*What you will do*.
Copy each line containing the word "OutlinedButton" from the records that follow, please.

◆ ◆ ◆ ◆ ◆

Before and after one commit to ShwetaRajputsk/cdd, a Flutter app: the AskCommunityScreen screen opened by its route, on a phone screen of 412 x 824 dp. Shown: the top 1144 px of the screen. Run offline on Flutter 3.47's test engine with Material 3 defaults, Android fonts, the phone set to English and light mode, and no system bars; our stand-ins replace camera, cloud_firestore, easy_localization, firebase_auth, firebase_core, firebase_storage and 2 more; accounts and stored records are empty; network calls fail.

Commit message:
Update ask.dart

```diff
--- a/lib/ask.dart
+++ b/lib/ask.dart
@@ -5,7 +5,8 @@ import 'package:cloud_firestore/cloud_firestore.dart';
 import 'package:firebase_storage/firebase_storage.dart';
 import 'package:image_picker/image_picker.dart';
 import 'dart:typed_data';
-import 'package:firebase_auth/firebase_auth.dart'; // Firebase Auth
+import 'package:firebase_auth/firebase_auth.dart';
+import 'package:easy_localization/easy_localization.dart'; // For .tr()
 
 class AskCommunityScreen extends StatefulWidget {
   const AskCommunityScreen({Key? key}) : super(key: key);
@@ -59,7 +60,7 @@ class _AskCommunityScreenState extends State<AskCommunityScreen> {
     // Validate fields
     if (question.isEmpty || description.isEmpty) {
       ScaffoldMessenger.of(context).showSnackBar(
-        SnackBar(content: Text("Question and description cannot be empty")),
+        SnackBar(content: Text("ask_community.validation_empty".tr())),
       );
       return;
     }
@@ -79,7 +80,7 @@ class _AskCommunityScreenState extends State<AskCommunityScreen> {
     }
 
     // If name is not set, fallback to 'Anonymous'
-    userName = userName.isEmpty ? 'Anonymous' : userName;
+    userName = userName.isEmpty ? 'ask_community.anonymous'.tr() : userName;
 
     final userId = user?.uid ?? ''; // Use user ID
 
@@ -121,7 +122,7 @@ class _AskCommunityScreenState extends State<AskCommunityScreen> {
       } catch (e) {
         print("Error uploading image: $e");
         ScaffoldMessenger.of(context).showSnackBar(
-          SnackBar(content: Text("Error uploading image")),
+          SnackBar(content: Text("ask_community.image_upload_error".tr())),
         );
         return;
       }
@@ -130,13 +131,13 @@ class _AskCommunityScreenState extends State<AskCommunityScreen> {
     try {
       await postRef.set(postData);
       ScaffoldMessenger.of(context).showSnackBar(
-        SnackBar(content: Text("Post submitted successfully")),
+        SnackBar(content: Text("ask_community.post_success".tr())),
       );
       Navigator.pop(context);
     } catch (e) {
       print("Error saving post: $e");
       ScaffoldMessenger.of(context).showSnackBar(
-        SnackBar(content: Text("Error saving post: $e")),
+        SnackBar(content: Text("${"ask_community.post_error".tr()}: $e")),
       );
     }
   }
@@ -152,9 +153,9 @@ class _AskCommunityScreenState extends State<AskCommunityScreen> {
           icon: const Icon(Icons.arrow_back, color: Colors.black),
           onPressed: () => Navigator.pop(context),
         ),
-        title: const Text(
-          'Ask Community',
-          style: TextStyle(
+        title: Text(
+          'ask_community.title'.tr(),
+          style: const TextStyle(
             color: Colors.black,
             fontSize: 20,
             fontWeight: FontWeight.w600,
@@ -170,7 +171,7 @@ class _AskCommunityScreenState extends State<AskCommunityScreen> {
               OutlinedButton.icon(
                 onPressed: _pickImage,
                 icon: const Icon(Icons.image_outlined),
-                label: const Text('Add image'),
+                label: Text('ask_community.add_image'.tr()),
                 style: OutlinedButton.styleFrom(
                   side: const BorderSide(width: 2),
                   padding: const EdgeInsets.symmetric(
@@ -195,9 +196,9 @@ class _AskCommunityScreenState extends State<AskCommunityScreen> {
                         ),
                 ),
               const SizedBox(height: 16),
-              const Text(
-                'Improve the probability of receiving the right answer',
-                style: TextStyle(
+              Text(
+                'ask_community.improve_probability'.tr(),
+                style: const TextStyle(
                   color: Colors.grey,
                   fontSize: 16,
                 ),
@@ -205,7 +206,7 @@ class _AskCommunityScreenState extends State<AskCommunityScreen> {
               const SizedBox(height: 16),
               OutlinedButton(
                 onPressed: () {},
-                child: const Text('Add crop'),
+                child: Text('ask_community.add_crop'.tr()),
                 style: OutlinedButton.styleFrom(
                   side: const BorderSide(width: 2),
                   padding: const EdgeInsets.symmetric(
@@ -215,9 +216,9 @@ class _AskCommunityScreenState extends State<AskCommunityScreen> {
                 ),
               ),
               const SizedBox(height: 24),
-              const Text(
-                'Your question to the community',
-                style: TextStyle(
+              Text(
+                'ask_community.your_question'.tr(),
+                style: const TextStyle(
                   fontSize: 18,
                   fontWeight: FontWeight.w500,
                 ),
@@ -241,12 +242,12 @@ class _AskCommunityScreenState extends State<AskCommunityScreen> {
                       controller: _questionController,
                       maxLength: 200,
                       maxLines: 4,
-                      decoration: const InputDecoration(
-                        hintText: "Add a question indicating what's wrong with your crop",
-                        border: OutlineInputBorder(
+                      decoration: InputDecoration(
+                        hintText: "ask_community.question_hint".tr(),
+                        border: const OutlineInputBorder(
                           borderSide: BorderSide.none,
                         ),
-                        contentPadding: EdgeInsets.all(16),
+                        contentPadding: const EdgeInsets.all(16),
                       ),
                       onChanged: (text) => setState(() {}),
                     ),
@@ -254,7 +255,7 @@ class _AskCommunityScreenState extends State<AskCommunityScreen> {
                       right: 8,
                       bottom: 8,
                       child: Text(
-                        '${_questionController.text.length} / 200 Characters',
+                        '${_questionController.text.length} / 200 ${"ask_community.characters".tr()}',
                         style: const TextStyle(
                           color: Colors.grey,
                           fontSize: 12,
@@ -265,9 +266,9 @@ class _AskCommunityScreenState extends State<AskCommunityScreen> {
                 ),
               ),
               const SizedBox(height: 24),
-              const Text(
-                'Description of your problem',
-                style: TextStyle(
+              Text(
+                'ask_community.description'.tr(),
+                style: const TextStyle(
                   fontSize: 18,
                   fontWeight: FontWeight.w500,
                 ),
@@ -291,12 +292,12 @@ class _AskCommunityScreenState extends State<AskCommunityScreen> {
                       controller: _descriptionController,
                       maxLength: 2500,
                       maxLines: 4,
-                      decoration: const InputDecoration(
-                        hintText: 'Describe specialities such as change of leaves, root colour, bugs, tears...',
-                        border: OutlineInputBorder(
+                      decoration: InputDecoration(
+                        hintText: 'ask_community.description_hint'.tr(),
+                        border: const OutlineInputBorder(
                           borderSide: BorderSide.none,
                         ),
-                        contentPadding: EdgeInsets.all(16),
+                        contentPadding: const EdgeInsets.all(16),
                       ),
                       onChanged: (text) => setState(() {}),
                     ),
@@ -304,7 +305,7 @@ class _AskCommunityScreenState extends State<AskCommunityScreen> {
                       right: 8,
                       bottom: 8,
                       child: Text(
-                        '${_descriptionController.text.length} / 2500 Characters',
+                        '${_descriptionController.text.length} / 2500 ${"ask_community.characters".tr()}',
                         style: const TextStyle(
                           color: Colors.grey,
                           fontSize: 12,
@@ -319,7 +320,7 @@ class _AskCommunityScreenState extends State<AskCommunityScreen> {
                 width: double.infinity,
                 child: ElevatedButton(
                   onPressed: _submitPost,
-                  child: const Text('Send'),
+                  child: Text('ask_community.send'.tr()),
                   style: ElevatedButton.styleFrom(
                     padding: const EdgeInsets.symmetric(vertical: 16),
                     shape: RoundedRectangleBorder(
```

◆ ◆ ◆ ◆ ◆

*Solved exercise*.
               OutlinedButton.icon(
                 style: OutlinedButton.styleFrom(
               OutlinedButton(
                 style: OutlinedButton.styleFrom(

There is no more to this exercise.